The Brazilian government has published a series of measures that significantly modify the treatment of foreign investors.
By means of Normative Instruction no.161 of December 23, 1999, the Secretariat of the Internal Revenue Service (SRF) following the provisions of art.17, section 2 of Provisional Measure no.1990-26 of December 14, 1999, determined that, from January 1, 2000,”tax haven” investors will be subject to the same taxation treatment as Brazilian investors, thus, they will no longer profit from the exemption and benefits normally granted to foreign investors.
In accordance with the legal definition, “tax havens” are those countries that do not tax income, or that tax at a rate of less than 20 percent. SRF Normative Instruction no.161, increases from 21 to 35 the number of countries considered “tax havens.”(1)
Provisional Measure 1990 of October,1999, later republished as Provisional Measure no.1991 of January 13, 2000, also changed the rules for investors from non-tax haven countries. Foreign investments that are made by way of the stock (or commodity) exchange are now exempt from income tax.

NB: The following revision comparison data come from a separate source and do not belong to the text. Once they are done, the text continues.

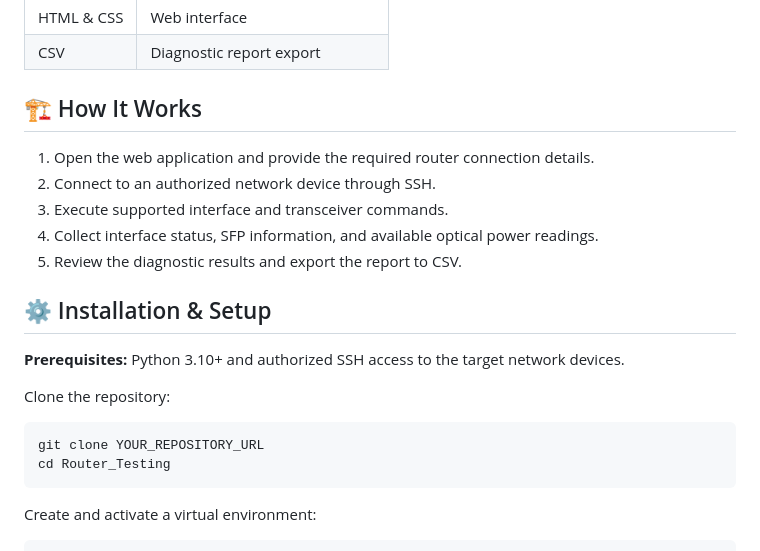
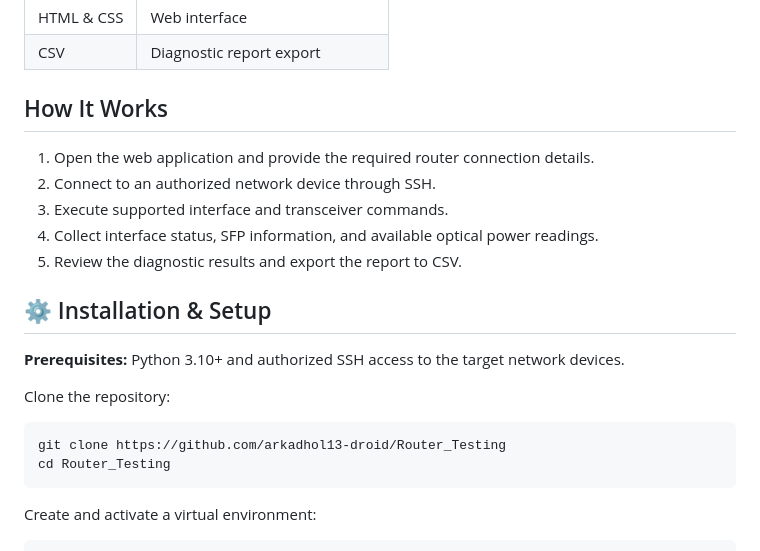
Before and after one commit to arkadhol13-droid/Router_Testing, a Markdown page: README.md, the part around one of its changes. GitHub-like rendering.

````diff
--- a/README.md
+++ b/README.md
@@ -26,7 +26,7 @@ This project simplifies router testing by collecting network interface status, S
 | HTML & CSS | Web interface |
 | CSV | Diagnostic report export |
 
-## 🏗️ How It Works
+##  How It Works
 
 1. Open the web application and provide the required router connection details.
 2. Connect to an authorized network device through SSH.
@@ -41,7 +41,7 @@ This project simplifies router testing by collecting network interface status, S
 Clone the repository:
 
 ```bash
-git clone YOUR_REPOSITORY_URL
+git clone https://github.com/arkadhol13-droid/Router_Testing
 cd Router_Testing
 ```
 
````
Also changed, not shown: other parts of README.md (+2 -2 lines).
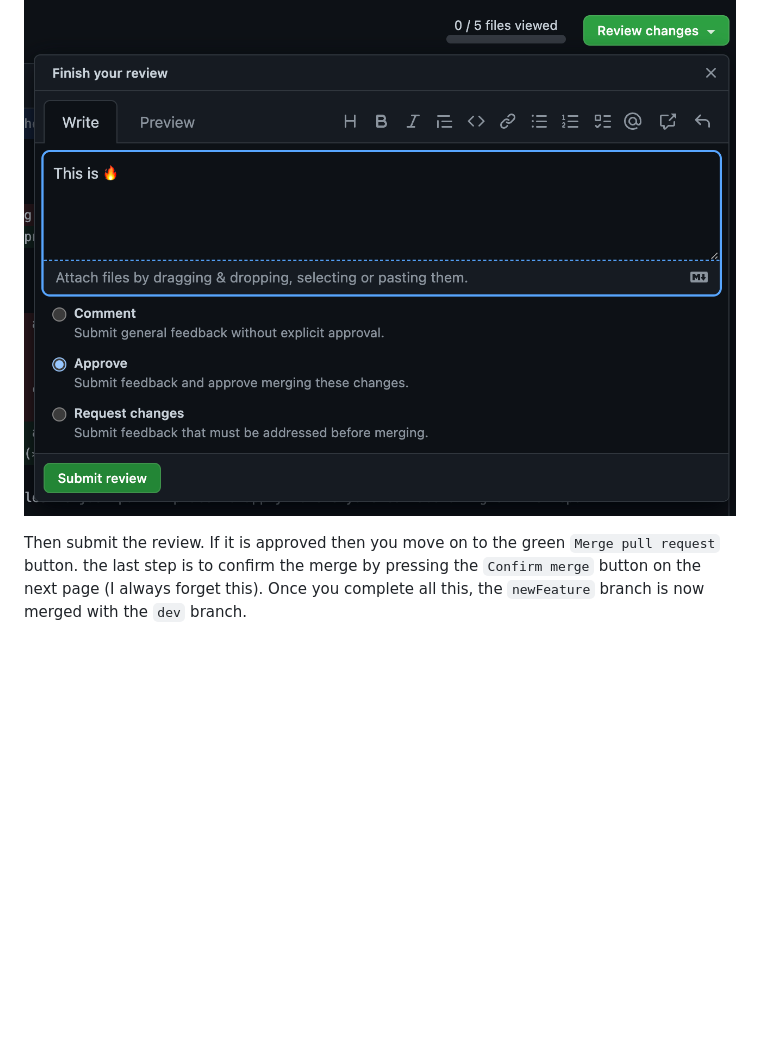
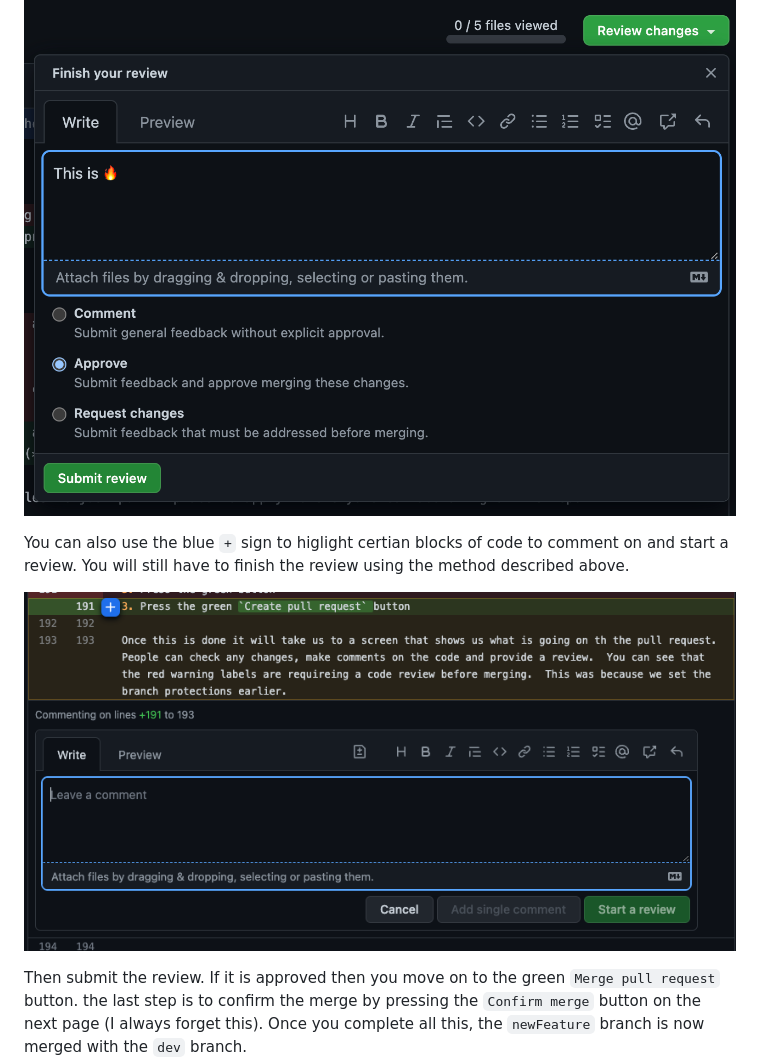
Before and after one commit to IntuitiveHarmony/collaborativeGitFlow, a Markdown page: README.md, the part around the change. GitHub-like rendering; pictures changed too: images/anotherREviewMethod.png (added); blank space fills up the shorter version.

Commit message:
readme - another review method

```diff
--- a/README.md
+++ b/README.md
@@ -210,6 +210,10 @@ In order to complete the code review click the `Files changed` tab.  This window
 
 ![Fire Review](./images/fireReview.png)
 
+You can also use the blue `+` sign to higlight certian blocks of code to comment on and start a review. You will still have to finish the review using the method described above.
+
+![Review Method 2](./images/anotherREviewMethod.png)
+
 Then submit the review.  If it is approved then you move on to the green `Merge pull request` button.  the last step is to confirm the merge by pressing the `Confirm merge` button on the next page (I always forget this). Once you complete all this, the `newFeature` branch is now merged with the `dev` branch.
 
 Just make sure you see the purple at the end to ensure you have completed the process.
```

Foreign investors may now invest directly in Brazilian equities. Previously, foreign investors were able to invest in Brazilian stock exchanges only through investment funds. With this Measure, the government expects to attract large international companies which prefer to invest directly.
The National Monetary Counsel (CMN) defined the general procedures for entry of foreign investments into Brazil, effective from March 31, 2000. CMN resolution no. 2689 of January 26, 2000, revokes the current annexes I, II (which regulate companies and foreign investment funds) and modifies annexes IV and VI of Resolution 1289 of March 20,1987, as well as conversion and privatization funds.
Under the new regulation, foreign investors must appoint a representative in Brazil who, in turn must register with the Central Bank and provide information for taxation purposes. The new rules will permit investors more flexibility to convert fixed income into flexible income instruments. Currently, no conversion is permitted.
The resolution will not completely unify the entrance of foreign investment into financial and capital markets regimes. Annex III, which permits foreign investment in investment stock portfolios, will not be revoked. Annex V, which treats investment ADRs (American Depositary Receipts), will also be unchanged, as well as the so-called “CC-5 accounts,” accounts within the country held by non-residents and that work as a vehicle for resource entry into and exit from Brazil.
With the flexibility and benefits brought by the new regulation, market analysts expect the flow of foreign investments to increase.
(l) – Thus, at present, the following countries do not benefit from the exemptions and benefits granted to foreign investors: Andorra, Anguilla, Antigua, Dutch Antiles, Bahamas, Barbados, Barbuda, Bermuda, Cyprus, Costa Rica, Djibouti, Gibraltar, Granada, Cayman Islands, Cook Islands, Madeira Islands, Man Islands, Channel Islands (Jersey, Guernsey and Alderney), Marshal Islands, Mauritius Islands, Turks and Caicos Islands, British Virgin Islands, Labuan, Liberia, Liechtenstein, Malta, Monserrat, Nevis, Saint Kits, Panama, Saint Vicent, Seychelles, Tonga and Vanuatu.